The response should be the lines of the data, starting at the first and ending at the one that contains "feat: recover the", copied without change.

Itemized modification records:
-=-=-=-=-

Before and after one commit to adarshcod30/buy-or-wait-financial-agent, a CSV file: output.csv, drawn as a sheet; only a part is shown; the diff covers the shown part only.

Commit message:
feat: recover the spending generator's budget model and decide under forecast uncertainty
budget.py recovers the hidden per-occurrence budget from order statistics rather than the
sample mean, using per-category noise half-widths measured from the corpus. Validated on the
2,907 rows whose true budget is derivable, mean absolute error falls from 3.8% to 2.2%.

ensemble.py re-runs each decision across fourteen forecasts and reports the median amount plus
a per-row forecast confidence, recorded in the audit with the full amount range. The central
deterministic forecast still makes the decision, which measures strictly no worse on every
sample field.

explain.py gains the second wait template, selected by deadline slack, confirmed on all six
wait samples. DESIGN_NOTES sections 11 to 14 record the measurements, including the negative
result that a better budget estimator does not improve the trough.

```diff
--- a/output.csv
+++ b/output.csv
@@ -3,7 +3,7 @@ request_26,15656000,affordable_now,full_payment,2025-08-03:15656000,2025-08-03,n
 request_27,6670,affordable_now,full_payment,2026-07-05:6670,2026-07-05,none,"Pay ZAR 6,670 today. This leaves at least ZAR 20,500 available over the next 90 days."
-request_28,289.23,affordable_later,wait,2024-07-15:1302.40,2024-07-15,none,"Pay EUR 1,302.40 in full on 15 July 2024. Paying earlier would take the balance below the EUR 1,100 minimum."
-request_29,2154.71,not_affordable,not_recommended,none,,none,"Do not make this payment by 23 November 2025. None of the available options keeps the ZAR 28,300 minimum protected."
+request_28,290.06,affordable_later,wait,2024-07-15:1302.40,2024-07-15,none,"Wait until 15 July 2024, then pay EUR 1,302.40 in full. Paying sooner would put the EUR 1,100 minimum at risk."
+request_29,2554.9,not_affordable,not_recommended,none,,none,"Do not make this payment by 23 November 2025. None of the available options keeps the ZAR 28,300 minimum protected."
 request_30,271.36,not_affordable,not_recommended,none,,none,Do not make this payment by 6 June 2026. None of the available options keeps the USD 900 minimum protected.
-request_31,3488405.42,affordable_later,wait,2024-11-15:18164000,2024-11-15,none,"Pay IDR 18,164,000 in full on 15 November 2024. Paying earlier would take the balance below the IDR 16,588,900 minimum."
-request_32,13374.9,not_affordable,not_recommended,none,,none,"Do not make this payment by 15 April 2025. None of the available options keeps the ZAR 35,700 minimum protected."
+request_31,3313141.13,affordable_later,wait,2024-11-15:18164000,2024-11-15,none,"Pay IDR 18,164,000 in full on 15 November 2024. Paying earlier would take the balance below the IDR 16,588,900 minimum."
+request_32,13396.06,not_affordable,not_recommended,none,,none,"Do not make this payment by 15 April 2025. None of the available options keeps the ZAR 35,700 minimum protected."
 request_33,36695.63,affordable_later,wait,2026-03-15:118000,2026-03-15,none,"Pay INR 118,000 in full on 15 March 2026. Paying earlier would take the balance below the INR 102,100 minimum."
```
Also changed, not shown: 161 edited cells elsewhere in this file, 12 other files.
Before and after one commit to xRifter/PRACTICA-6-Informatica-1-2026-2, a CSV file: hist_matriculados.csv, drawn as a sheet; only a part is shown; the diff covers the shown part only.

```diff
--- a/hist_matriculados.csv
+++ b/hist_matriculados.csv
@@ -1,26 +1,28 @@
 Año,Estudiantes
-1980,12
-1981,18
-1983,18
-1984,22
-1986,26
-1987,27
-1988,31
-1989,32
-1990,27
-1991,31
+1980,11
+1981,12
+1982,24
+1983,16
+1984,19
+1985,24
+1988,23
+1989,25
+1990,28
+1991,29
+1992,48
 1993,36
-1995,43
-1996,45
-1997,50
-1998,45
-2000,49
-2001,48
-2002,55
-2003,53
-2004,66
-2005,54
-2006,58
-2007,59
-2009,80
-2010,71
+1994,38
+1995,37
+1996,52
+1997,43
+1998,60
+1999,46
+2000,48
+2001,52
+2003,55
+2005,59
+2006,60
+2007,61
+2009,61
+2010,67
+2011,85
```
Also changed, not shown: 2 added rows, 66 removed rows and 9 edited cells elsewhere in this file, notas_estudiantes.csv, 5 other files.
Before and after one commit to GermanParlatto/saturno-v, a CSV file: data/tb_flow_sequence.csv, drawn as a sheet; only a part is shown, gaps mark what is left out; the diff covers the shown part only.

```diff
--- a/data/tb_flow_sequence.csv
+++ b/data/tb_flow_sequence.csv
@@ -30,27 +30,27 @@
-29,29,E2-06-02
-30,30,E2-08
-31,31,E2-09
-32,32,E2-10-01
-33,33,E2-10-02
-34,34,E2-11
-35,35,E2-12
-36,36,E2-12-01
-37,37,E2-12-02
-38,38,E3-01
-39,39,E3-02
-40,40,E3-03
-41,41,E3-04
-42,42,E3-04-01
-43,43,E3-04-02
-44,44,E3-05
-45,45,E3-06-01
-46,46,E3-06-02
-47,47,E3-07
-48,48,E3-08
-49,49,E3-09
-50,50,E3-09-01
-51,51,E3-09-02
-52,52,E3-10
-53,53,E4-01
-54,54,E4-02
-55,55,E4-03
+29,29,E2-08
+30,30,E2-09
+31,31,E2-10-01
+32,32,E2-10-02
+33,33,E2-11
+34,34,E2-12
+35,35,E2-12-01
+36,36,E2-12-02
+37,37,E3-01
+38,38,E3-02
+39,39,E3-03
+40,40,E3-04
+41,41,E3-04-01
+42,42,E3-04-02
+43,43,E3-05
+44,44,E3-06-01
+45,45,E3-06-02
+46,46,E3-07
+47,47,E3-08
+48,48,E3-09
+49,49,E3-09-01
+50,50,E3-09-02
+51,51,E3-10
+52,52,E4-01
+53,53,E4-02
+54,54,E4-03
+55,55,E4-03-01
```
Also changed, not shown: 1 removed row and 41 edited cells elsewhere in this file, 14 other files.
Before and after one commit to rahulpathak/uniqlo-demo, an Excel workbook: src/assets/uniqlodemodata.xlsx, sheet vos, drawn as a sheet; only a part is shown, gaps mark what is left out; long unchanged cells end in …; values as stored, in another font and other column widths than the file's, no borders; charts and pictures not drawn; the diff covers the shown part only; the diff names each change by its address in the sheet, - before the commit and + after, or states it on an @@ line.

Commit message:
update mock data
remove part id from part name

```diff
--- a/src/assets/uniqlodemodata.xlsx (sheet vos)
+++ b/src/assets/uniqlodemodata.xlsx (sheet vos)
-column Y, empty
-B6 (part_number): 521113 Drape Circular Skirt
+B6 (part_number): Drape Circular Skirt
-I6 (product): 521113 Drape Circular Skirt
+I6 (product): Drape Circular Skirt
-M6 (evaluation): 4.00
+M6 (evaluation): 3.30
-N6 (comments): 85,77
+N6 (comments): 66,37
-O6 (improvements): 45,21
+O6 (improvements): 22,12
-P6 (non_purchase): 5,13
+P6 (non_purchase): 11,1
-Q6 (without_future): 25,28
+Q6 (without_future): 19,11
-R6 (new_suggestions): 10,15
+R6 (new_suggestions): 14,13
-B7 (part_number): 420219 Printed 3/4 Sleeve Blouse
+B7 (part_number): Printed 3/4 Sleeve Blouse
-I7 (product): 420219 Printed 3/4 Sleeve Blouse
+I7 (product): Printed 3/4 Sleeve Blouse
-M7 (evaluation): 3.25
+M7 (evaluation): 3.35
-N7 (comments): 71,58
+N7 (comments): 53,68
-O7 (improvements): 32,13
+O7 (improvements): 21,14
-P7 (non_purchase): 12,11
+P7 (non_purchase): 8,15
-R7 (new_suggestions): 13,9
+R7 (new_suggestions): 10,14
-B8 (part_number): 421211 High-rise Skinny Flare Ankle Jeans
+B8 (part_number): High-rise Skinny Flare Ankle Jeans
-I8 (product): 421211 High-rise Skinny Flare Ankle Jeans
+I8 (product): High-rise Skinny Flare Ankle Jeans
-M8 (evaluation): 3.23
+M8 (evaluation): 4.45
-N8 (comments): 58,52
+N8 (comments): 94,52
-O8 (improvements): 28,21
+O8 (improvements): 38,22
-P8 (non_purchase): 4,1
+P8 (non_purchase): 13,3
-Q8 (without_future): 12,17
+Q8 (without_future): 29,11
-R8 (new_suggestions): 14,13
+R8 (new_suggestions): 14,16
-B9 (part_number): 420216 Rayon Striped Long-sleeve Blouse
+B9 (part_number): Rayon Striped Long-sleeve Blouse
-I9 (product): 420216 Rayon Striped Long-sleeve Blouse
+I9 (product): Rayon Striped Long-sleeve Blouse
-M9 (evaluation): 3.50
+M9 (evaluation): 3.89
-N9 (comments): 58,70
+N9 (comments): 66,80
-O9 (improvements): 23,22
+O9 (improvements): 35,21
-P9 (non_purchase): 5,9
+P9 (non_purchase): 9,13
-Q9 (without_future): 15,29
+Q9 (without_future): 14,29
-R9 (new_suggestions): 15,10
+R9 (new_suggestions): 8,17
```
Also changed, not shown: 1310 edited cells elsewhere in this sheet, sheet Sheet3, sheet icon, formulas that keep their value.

-=-=-=-=-

=== TASK OUTPUT ===
Before and after one commit to adarshcod30/buy-or-wait-financial-agent, a CSV file: output.csv, drawn as a sheet; only a part is shown; the diff covers the shown part only.

Commit message:
feat: recover the spending generator's budget model and decide under forecast uncertainty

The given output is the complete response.